2024년 4월 14일

From Holy Doubt To Blessed Faith

< Third Sunday of Easter >

 If we are honest, we admit that once in a while we might doubt God—not necessarily God’s existence, but God’s mercy. A famous atheist put it this way: God is either all powerful or all merciful, but not both. We must admit it seems he makes a valid point. We see God’s power in creation, in the sun and moon and stars. We see God’s power in the beauty of the earth, the wonderful animals, lightning and rainbows, earthquakes and yes, in the solar eclipse. But sometimes God’s mercy seems absent. Last Sunday some friends and I traveled up into the Adirondacks to witness the eclipse and on Monday, the nine of us drove even deeper into the mountains to experience the totality of darkness, when the moon completely covers the sun for a few precious moments, revealing a breathtaking, radiant ring of light encircling the dark moon. And in that once-in-a-lifetime experience I appreciated the role doubt plays in revealing God’s great mercy. The radiance of the sun’s light is always there everyday, but we don’t look straight at it since it would damage our eyes. During an eclipse, we use special glasses until the moment of totality when with our naked eyes we can see the beautiful crown of God’s glory. Without the moon, there would be no eclipse, no wonder, no awe.
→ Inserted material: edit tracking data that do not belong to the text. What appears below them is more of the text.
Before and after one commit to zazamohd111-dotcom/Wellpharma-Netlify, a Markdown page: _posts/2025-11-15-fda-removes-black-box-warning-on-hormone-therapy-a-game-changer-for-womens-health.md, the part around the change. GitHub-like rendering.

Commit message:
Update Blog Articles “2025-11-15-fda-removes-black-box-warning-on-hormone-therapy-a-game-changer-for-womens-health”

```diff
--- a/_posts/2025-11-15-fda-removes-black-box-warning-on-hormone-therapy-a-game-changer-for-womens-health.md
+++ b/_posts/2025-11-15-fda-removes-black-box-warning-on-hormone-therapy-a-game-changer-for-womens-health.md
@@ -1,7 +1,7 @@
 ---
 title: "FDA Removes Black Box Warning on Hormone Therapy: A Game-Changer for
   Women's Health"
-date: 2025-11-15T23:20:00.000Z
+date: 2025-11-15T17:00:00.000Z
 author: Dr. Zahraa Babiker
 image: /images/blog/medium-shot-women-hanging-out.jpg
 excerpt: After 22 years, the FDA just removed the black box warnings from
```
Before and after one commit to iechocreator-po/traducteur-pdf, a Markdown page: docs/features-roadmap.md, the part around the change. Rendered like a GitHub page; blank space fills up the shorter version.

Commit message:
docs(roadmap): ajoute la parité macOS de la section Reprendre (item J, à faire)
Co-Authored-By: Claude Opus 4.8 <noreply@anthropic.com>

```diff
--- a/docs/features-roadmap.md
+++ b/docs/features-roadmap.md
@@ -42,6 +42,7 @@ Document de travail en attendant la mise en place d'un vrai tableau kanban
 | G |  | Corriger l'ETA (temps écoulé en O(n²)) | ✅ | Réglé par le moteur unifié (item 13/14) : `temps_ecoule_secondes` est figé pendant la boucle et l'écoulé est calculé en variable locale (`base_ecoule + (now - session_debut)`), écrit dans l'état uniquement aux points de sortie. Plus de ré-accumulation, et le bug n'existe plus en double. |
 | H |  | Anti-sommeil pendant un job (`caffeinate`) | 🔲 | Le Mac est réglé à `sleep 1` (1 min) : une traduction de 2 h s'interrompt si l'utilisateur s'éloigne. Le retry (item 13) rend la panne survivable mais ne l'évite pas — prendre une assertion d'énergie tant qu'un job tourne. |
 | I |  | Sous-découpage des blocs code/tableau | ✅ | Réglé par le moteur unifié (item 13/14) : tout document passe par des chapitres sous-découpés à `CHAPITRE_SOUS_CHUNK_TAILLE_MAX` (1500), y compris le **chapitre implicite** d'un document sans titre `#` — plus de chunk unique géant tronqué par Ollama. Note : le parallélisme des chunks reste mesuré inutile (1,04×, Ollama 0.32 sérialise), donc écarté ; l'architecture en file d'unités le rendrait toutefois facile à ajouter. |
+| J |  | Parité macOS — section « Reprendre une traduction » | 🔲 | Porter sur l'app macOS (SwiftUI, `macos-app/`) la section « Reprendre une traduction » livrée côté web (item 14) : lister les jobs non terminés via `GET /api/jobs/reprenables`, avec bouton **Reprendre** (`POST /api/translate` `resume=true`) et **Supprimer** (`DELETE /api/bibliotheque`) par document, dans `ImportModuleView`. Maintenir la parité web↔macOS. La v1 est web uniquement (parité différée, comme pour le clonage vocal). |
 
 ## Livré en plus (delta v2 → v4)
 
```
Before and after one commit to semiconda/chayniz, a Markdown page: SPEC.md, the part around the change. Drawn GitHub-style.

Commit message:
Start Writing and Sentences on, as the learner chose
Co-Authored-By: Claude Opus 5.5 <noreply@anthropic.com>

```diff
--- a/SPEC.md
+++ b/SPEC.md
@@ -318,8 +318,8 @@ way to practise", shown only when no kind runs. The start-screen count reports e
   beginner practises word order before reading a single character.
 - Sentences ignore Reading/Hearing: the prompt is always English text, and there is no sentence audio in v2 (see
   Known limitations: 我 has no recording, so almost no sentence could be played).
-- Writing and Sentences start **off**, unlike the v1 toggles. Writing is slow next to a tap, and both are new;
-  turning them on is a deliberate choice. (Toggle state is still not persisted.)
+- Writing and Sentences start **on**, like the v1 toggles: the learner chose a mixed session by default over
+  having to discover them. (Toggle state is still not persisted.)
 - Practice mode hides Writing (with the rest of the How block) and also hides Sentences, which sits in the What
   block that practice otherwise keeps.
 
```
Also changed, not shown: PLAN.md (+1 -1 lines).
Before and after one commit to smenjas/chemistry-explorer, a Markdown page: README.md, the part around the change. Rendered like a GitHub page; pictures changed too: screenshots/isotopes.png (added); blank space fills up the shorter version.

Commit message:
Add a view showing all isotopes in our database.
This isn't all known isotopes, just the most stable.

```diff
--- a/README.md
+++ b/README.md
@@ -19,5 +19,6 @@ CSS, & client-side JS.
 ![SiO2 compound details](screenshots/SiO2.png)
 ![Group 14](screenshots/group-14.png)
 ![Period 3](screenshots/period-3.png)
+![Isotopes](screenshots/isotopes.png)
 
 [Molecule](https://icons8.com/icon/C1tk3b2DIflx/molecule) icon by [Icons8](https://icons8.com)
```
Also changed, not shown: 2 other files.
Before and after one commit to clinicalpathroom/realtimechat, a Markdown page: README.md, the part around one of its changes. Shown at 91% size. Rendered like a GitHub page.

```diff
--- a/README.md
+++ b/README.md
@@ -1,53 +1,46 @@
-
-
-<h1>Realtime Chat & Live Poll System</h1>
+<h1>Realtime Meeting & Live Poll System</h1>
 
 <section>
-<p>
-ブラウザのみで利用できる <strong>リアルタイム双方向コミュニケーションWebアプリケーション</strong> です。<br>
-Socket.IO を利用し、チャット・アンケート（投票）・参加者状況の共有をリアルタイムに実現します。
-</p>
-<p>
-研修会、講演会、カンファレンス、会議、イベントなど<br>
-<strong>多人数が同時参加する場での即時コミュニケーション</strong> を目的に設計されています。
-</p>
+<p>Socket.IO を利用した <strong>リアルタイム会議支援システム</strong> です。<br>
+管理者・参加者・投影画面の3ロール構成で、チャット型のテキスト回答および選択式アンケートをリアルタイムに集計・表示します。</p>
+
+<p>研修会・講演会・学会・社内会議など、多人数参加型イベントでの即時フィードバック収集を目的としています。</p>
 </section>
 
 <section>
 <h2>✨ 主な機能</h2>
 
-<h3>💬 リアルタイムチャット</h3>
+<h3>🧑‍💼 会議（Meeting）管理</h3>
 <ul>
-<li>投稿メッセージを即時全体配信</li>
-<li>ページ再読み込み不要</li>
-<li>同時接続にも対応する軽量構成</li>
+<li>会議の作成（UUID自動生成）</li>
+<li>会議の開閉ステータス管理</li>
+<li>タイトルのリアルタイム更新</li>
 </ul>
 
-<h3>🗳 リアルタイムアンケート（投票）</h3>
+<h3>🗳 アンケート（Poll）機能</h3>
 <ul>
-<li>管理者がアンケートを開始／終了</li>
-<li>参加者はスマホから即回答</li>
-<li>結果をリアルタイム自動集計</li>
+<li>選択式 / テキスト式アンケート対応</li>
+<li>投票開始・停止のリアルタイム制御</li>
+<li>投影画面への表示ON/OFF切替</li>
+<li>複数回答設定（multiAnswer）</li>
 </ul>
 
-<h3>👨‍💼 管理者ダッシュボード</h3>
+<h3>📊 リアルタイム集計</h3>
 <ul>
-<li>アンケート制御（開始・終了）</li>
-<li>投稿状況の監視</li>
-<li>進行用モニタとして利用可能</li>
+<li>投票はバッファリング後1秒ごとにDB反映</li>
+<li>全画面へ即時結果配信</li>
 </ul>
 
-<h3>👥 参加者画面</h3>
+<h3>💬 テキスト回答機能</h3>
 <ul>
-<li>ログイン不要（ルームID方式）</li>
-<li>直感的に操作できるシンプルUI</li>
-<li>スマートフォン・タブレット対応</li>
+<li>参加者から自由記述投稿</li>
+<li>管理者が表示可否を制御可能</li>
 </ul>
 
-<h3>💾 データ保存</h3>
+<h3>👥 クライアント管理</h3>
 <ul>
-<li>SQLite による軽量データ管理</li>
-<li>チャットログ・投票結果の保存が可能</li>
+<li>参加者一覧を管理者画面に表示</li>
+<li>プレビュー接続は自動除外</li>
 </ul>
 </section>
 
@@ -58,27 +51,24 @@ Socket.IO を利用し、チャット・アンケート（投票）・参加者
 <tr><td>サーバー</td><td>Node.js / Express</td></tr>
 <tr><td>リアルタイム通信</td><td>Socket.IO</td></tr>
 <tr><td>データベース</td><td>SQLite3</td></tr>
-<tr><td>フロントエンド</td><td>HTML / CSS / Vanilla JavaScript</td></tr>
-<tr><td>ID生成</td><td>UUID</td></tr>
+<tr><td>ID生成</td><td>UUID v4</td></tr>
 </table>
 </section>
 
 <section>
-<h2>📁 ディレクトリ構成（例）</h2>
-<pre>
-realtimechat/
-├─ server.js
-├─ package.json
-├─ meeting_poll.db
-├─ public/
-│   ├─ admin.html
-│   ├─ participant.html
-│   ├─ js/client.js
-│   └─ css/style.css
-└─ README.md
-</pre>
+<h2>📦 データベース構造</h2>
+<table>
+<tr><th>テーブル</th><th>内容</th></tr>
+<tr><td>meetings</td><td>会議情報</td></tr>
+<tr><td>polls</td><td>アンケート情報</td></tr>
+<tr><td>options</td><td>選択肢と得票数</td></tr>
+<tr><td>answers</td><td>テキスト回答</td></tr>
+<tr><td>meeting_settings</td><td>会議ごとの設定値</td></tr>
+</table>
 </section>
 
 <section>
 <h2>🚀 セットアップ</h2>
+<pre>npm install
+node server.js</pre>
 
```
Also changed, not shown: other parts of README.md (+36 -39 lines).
This is the role doubt plays in our life of faith. God’s power is always visible, but sometimes something happens to make us question God’s mercy. A loved one gets sick and despite our prayers, they die; or a terrible accident takes the life of our Sunday school teachers; or a fire takes our home or we lose our job. Where is the mercy of God in all this? We can identify with Thomas in today’s gospel. Why should we believe Jesus is risen from the dead just because our friends insist they experienced his presence? Like Thomas we demand proof—physical proof. And despite locked doors and locked hearts and minds, Jesus stands before us and gives us his peace. He invites us to touch his wounds and believe. Then from terrible doubt, Thomas utters the greatest expression of faith: “My Lord and my God!” In no other gospel does anyone acknowledge Jesus not just as Messiah, Savior, or Lord—but God! And this great declaration of faith is a result of Thomas expressing his doubt! When bad things happen—and bad things always happen— let the darkness of that moment cover the radiance of God’s mercy so that the crown of God’s glory fills our broken hearts with the power of God’s presence.